**Task data**
********
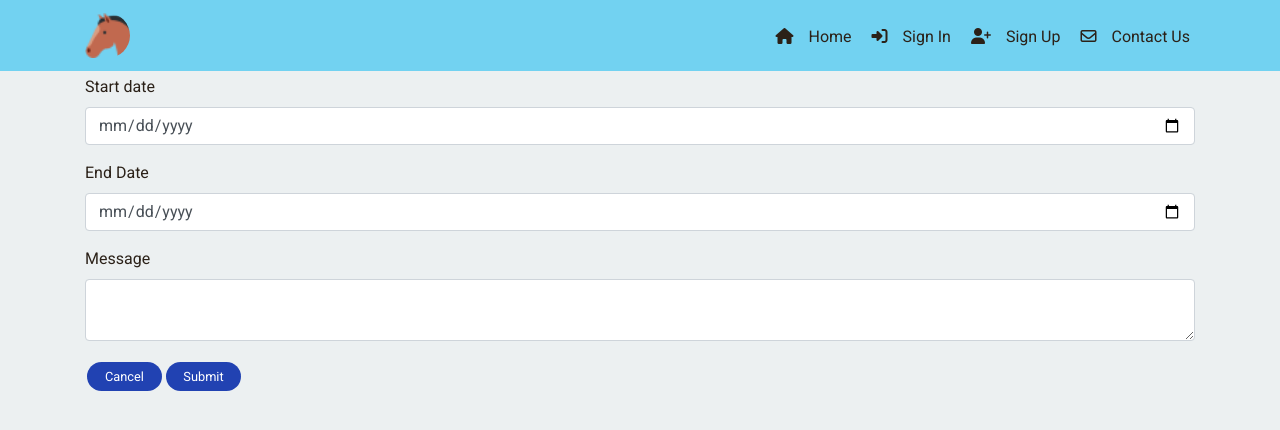
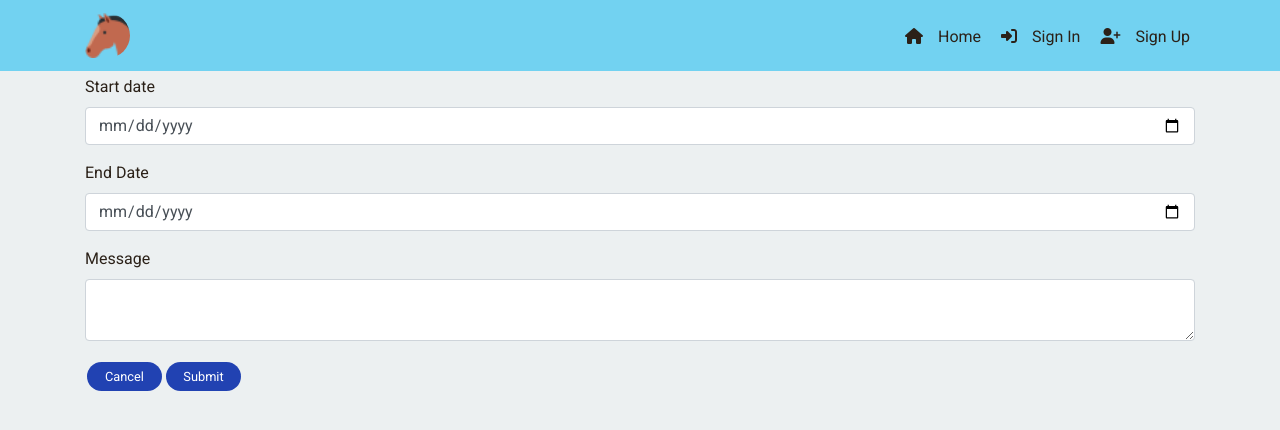
Before and after one commit to gStarhigh/pro5, a React (Create React App) app in the folder frontend/: page /createinformation in a window 1280 px wide. Shown: the top 430 px of the page. Built offline with nearby package versions, Linux system fonts and the light colour scheme; no server answers.

Commit message:
moved contact and profile in the navbar

```diff
--- a/frontend/src/components/NavBar.js
+++ b/frontend/src/components/NavBar.js
@@ -37,6 +37,7 @@ const NavBar = () => {
   const handleSignOut = async () => {
     try {
       await axios.post("dj-rest-auth/logout/");
+      setAlert("You signed out successfully!");
       setCurrentUser(null);
     } catch (err) {
       console.log(err);
@@ -46,6 +47,16 @@ const NavBar = () => {
   /* If a user is logged in */
   const loggedInIcons = (
     <>
+      <NavLink className={styles.NavLink} to="/" onClick={handleSignOut}>
+        <i className="fas fa-sign-out-alt"></i>Sign out
+      </NavLink>
+      <NavLink
+        to="/contact"
+        className={styles.NavLink}
+        activeClassName={styles.Active}
+      >
+        <i class="fa-regular fa-envelope"></i>Contact Us
+      </NavLink>
       <NavLink
         to={`/profiles/${currentUser?.profile_id}`}
         className={styles.NavLink}
@@ -55,9 +66,6 @@ const NavBar = () => {
           text={currentUser?.username}
           height={40}
         />
-      </NavLink>
-      <NavLink className={styles.NavLink} to="/" onClick={handleSignOut}>
-        <i className="fas fa-sign-out-alt"></i>Sign out
       </NavLink>
     </>
   );
@@ -119,13 +127,6 @@ const NavBar = () => {
               <i className="fas fa-home"></i>Home
             </NavLink>
             {currentUser ? loggedInIcons : loggedOutIcons}
-            <NavLink
-              to="/contact"
-              className={styles.NavLink}
-              activeClassName={styles.Active}
-            >
-              <i class="fa-regular fa-envelope"></i>Contact Us
-            </NavLink>
           </Nav>
         </Navbar.Collapse>
       </Container>
```
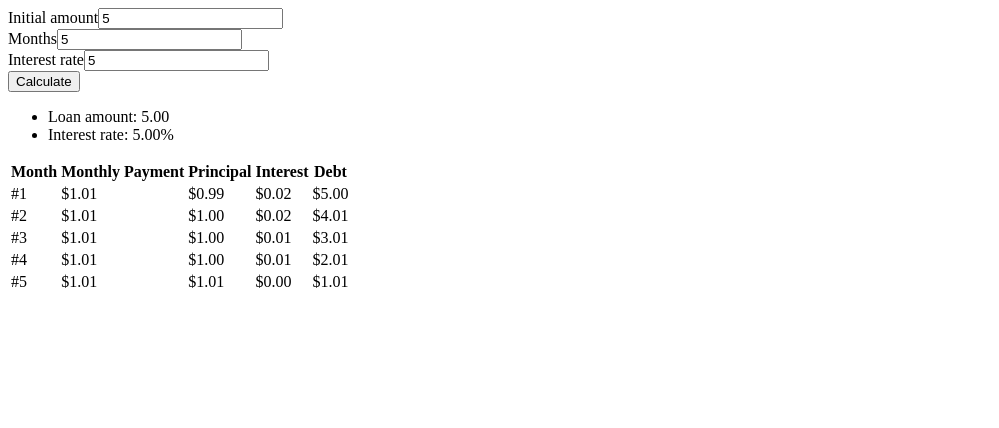
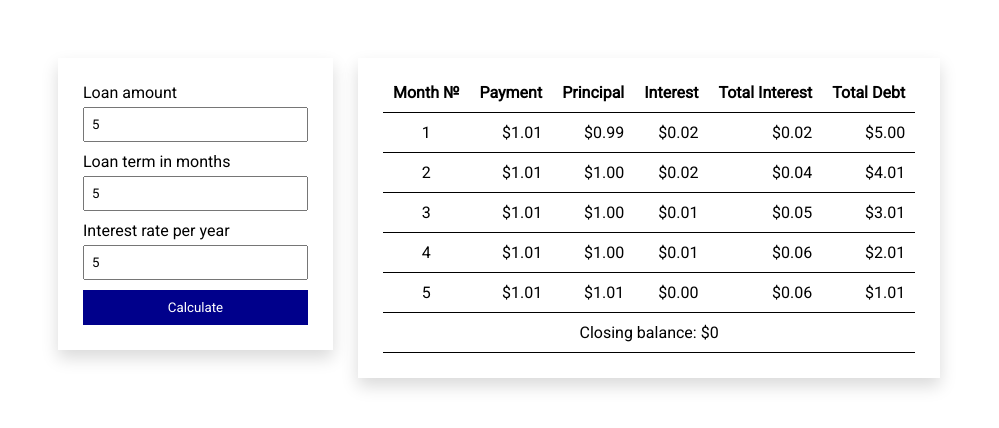
Before and after one commit to AhmadShahbalayev/Loan-Calculator-on-React-Hooks, a React (Create React App) app: page / in a window 1280 px wide. Both pictures are taken after typing "5", "5", "5" into the empty fields and a click on the button "Calculate". Shown: the top 428 px of the page, without its empty margins (0-999 px from the left). Built offline with nearby package versions, Linux system fonts and the light colour scheme.

Commit message:
CSS applied by Ahmad

```diff
--- a/src/App.jsx
+++ b/src/App.jsx
@@ -4,7 +4,7 @@ import Homepage from './pages/Homepage';
 
 export default () => {
   return (
-    <main>
+    <main className="app">
       <Homepage />
     </main>
   )
--- a/src/components/LoanForm.jsx
+++ b/src/components/LoanForm.jsx
@@ -5,12 +5,15 @@ import { useForm } from 'react-hook-form';
 export default props => {
 
   const { register, handleSubmit, errors } = useForm();
-  const onSubmit = values => props.setValues(values);
+  const onSubmit = values => {
+    props.setValues(values);
+    props.setVisibility(true);
+  }
 
   return (
-    <form onSubmit={handleSubmit(onSubmit)}>
+    <form onSubmit={handleSubmit(onSubmit)} className="loan-form">
       <div>
-        <label htmlFor="amount">Initial amount</label>
+        <label htmlFor="amount">Loan amount</label>
         <input type="number" name="amount" id="amount"
           ref={register({
             required: true,
@@ -19,7 +22,7 @@ export default props => {
         {errors.amount && <p>This field must be a positive number</p>}
       </div>
       <div>
-        <label htmlFor="time">Months</label>
+        <label htmlFor="time">Loan term in months</label>
         <input type="number" name="time" id="time"
           ref={register({
             required: true,
@@ -28,7 +31,7 @@ export default props => {
         {errors.time && <p>This field must be a positive number</p>}
       </div>
       <div>
-        <label htmlFor="rate">Interest rate</label>
+        <label htmlFor="rate">Interest rate per year</label>
         <input type="number" name="rate" id="rate"
           ref={register({
             required: true,
@@ -36,9 +39,7 @@ export default props => {
           })} />
         {errors.rate && <p>This field must be a positive number</p>}
       </div>
-      <div>
-        <button type="submit">Calculate</button>
-      </div>
+      <button type="submit">Calculate</button>
     </form>
   )
 }
--- a/src/components/LoanTable.jsx
+++ b/src/components/LoanTable.jsx
@@ -17,6 +17,7 @@ export default props => {
 
         // Array to map tbody:
         const tableBody = [];
+        let totalInterest = 0;
 
         for (let i = 0; i < parsedTime; i++) {
             let interest = 0;
@@ -24,12 +25,14 @@ export default props => {
 
             interest = +(parsedAmount * monthlyRate);
             monthlyPrincipal = +(payment - interest);
+            totalInterest += interest;
 
             let obj = {
                 month: i + 1,
                 payment: payment.toFixed(2),
                 debt: parsedAmount.toFixed(2),
                 rate: interest.toFixed(2),
+                totalInterest: totalInterest.toFixed(2),
                 principal: monthlyPrincipal.toFixed(2)
             }
 
@@ -41,35 +44,34 @@ export default props => {
     }
 
     return (
-        <React.Fragment>
-            <ul>
-                <li>Loan amount: {parsedAmount.toFixed(2)}</li>
-                <li>Interest rate: {(parsedRate).toFixed(2)}%</li>
-            </ul>
-            <table>
+        <section className="table-section">
+            <table className="table">
                 <thead>
                     <tr>
-                        <th>Month</th>
-                        <th>Monthly Payment</th>
-                        <th>Principal</th>
+                        <th>Month №</th>
+                        <th>Payment</th>
+                        <th>Principal </th>
                         <th>Interest</th>
-                        <th>Debt</th>
+                        <th>Total Interest</th>
+                        <th>Total Debt</th>
                     </tr>
                 </thead>
                 <tbody>
-                    {
-                        amortize(parsedAmount, parsedTime, parsedRate).map(row => {
+                    {amortize(parsedAmount, parsedTime, parsedRate).map(row => {
                         return <tr key={row.month}>
-                                <td>#{row.month}</td>
+                            <td>{row.month}</td>
                             <td>${row.payment}</td>
                             <td>${row.principal}</td>
                             <td>${row.rate}</td>
+                            <td>${row.totalInterest}</td>
                             <td>${row.debt}</td>
                         </tr>
-                        })
-                    }
+                    })}
+                    <tr>
+                        <td colSpan={6}>Closing balance: $0</td>
+                    </tr>
                 </tbody>
             </table>
-        </React.Fragment>
+        </section>
     )
 }
--- a/src/index.css
+++ b/src/index.css
@@ -0,0 +1,82 @@
+@import url('https://fonts.googleapis.com/css2?family=Roboto&display=swap');
+
+/* Variables */
+
+:root {
+  --shadow: 0 .5rem 1rem rgba(0,0,0,.15);
+}
+
+/* Defaults */
+
+* {
+  font-family: 'Roboto', sans-serif;
+  box-sizing: border-box;
+}
+
+.app {
+  padding: 50px;
+  display: flex;
+  flex-wrap: wrap;
+}
+
+/* Loan form */
+
+.form-div {
+  width: 50%;
+  min-width: 275px;
+  max-width: 300px;
+}
+
+.loan-form {
+  margin-bottom: 25px;
+  margin-right: 25px;
+  box-shadow: var(--shadow);
+  padding: 25px;
+}
+
+.loan-form label {
+  display: block;
+  margin-bottom: 5px;
+}
+
+.loan-form input {
+  display: block;
+  margin-bottom: 10px;
+  width: 100%;
+  height: 35px;
+  padding-left: 7px;
+}
+
+.loan-form button {
+  cursor: pointer;
+  width: 100%;
+  height: 35px;
+  background: darkblue;
+  color: white;
+  border: none;
+}
+
+/* Loan table */
+
+.table-section {
+  padding: 25px;
+  box-shadow: var(--shadow);
+}
+
+.table {
+  border-collapse: collapse;
+}
+
+.table th, td {
+  padding: 10px;
+  border-bottom: 1px solid #000;
+  text-align: end;
+}
+
+.table th {
+  padding-top: 0;
+}
+
+.table td:first-child {
+  text-align: center;
+}
--- a/src/pages/Homepage.jsx
+++ b/src/pages/Homepage.jsx
@@ -1,5 +1,5 @@
 // Libraries:
-import React, {useState} from 'react';
+import React, { useState } from 'react';
 
 // Components:
 import LoanForm from '../components/LoanForm';
@@ -10,13 +10,17 @@ export default () => {
   const [values, setValues] = useState({
     amount: 0,
     time: 0,
-    rate: 0
+    rate: 0,
   });
+
+  const [visibility, setVisibility] = useState(false);
 
   return (
     <React.Fragment>
-      <LoanForm setValues = {setValues}/>
-      <LoanTable values = {values}/>
+      <div className='form-div'>
+        <LoanForm setValues={setValues} setVisibility={setVisibility} />
+      </div>
+      {visibility && <LoanTable values={values} />}
     </React.Fragment>
   )
 }
```
Lines whose indentation alone changed are shown as unchanged.
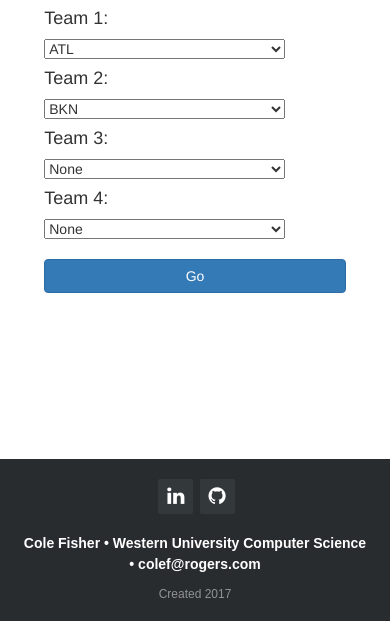
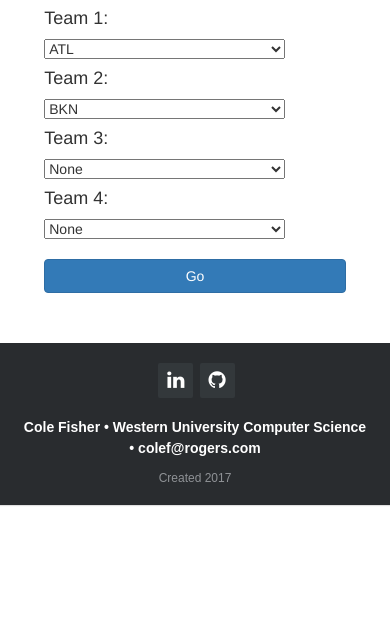
Before and after one commit to cfisher5/trade_machine, a Flask app: page / in a window 390 px wide. Shown: the part 223-844 px from the top of the page. Run offline with Flask 2, Linux system fonts and the light colour scheme; some libraries are stand-ins or nearby versions.

Commit message:
added media query for footer

```diff
--- a/static/styles/footer-distributed.css
+++ b/static/styles/footer-distributed.css
@@ -1,4 +1,4 @@
-.footer-distributed{
+.footer-distributed {
 	background-color: #292c2f;
 	box-shadow: 0 1px 1px 0 rgba(0, 0, 0, 0.12);
 	box-sizing: border-box;
@@ -6,12 +6,18 @@
 	text-align: left;
 	font: normal 12px sans-serif;
 	position: fixed;
-	bottom:0;
-	margin-top:40px;
+	bottom: 0;
+	margin-top: 40px;
 	padding: 20px;
 
 }
-
+@media only screen and (max-width : 600px) {
+	.footer-distributed {
+		position: absolute;
+		bottom: auto;
+		margin-top: 50px;
+	}
+}
 .blue_hover:hover{
     color:dodgerblue !important;
 }
```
********
**Work to be completed**
If a line of the listing above contains "errors", pick it out and copy it.

**Result**
   const { register, handleSubmit, errors } = useForm();
         {errors.amount && <p>This field must be a positive number</p>}
         {errors.time && <p>This field must be a positive number</p>}
         {errors.rate && <p>This field must be a positive number</p>}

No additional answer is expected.